What you will do —
Copy all entries exactly, and wherever an entry holds a picture, leave that picture out.

══════════

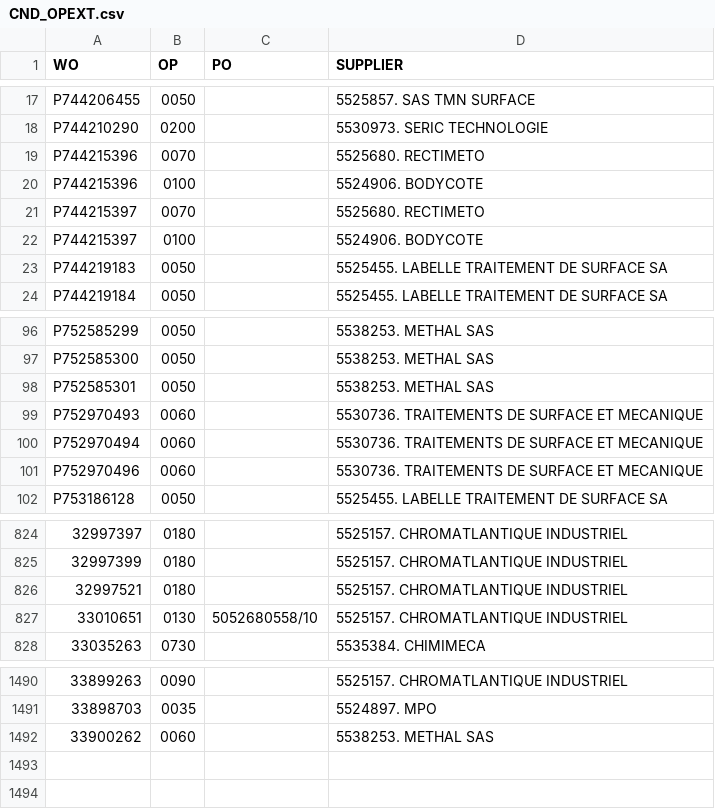
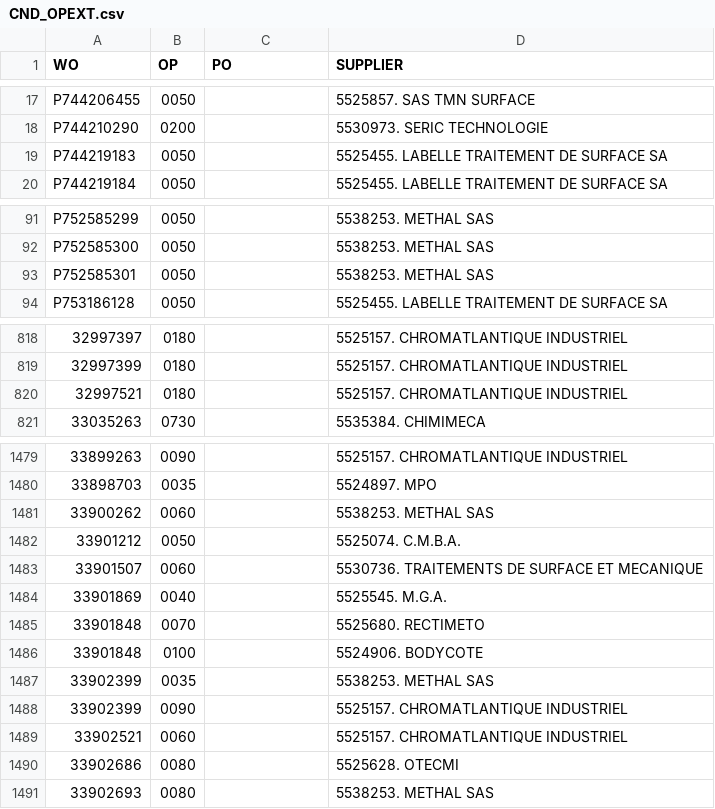
Before and after one commit to Visualys/Cyberplan, a CSV file: CND_OPEXT.csv, drawn as a sheet; only a part is shown, gaps mark what is left out; removed rows and columns are numbered as before the commit, all else as after; the diff covers the shown part only; the diff names each change by its address in the sheet, - before the commit and + after, or states it on an @@ line.

```diff
--- a/CND_OPEXT.csv
+++ b/CND_OPEXT.csv
-row 19: P744215396 | 0070 |  | 5525680. RECTIMETO
-row 20: P744215396 | 0100 |  | 5524906. BODYCOTE
-row 21: P744215397 | 0070 |  | 5525680. RECTIMETO
-row 22: P744215397 | 0100 |  | 5524906. BODYCOTE
-row 99: P752970493 | 0060 |  | 5530736. TRAITEMENTS DE SURFACE ET MECANIQUE
-row 100: P752970494 | 0060 |  | 5530736. TRAITEMENTS DE SURFACE ET MECANIQUE
-row 101: P752970496 | 0060 |  | 5530736. TRAITEMENTS DE SURFACE ET MECANIQUE
-row 827: 33010651 | 0130 | 5052680558/10 | 5525157. CHROMATLANTIQUE INDUSTRIEL
+row 1482: 33901212 | 0050 |  | 5525074. C.M.B.A.
+row 1483: 33901507 | 0060 |  | 5530736. TRAITEMENTS DE SURFACE ET MECANIQUE
+row 1484: 33901869 | 0040 |  | 5525545. M.G.A.
+row 1485: 33901848 | 0070 |  | 5525680. RECTIMETO
+row 1486: 33901848 | 0100 |  | 5524906. BODYCOTE
+row 1487: 33902399 | 0035 |  | 5538253. METHAL SAS
+row 1488: 33902399 | 0090 |  | 5525157. CHROMATLANTIQUE INDUSTRIEL
+row 1489: 33902521 | 0060 |  | 5525157. CHROMATLANTIQUE INDUSTRIEL
+row 1490: 33902686 | 0080 |  | 5525628. OTECMI
+row 1491: 33902693 | 0080 |  | 5538253. METHAL SAS
```
Also changed, not shown: 17 added rows, 20 removed rows and 17 edited cells elsewhere in this file.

══════════

Exercise output —
Before and after one commit to Visualys/Cyberplan, a CSV file: CND_OPEXT.csv, drawn as a sheet; only a part is shown, gaps mark what is left out; removed rows and columns are numbered as before the commit, all else as after; the diff covers the shown part only; the diff names each change by its address in the sheet, - before the commit and + after, or states it on an @@ line.

```diff
--- a/CND_OPEXT.csv
+++ b/CND_OPEXT.csv
-row 19: P744215396 | 0070 |  | 5525680. RECTIMETO
-row 20: P744215396 | 0100 |  | 5524906. BODYCOTE
-row 21: P744215397 | 0070 |  | 5525680. RECTIMETO
-row 22: P744215397 | 0100 |  | 5524906. BODYCOTE
-row 99: P752970493 | 0060 |  | 5530736. TRAITEMENTS DE SURFACE ET MECANIQUE
-row 100: P752970494 | 0060 |  | 5530736. TRAITEMENTS DE SURFACE ET MECANIQUE
-row 101: P752970496 | 0060 |  | 5530736. TRAITEMENTS DE SURFACE ET MECANIQUE
-row 827: 33010651 | 0130 | 5052680558/10 | 5525157. CHROMATLANTIQUE INDUSTRIEL
+row 1482: 33901212 | 0050 |  | 5525074. C.M.B.A.
+row 1483: 33901507 | 0060 |  | 5530736. TRAITEMENTS DE SURFACE ET MECANIQUE
+row 1484: 33901869 | 0040 |  | 5525545. M.G.A.
+row 1485: 33901848 | 0070 |  | 5525680. RECTIMETO
+row 1486: 33901848 | 0100 |  | 5524906. BODYCOTE
+row 1487: 33902399 | 0035 |  | 5538253. METHAL SAS
+row 1488: 33902399 | 0090 |  | 5525157. CHROMATLANTIQUE INDUSTRIEL
+row 1489: 33902521 | 0060 |  | 5525157. CHROMATLANTIQUE INDUSTRIEL
+row 1490: 33902686 | 0080 |  | 5525628. OTECMI
+row 1491: 33902693 | 0080 |  | 5538253. METHAL SAS
```
Also changed, not shown: 17 added rows, 20 removed rows and 17 edited cells elsewhere in this file.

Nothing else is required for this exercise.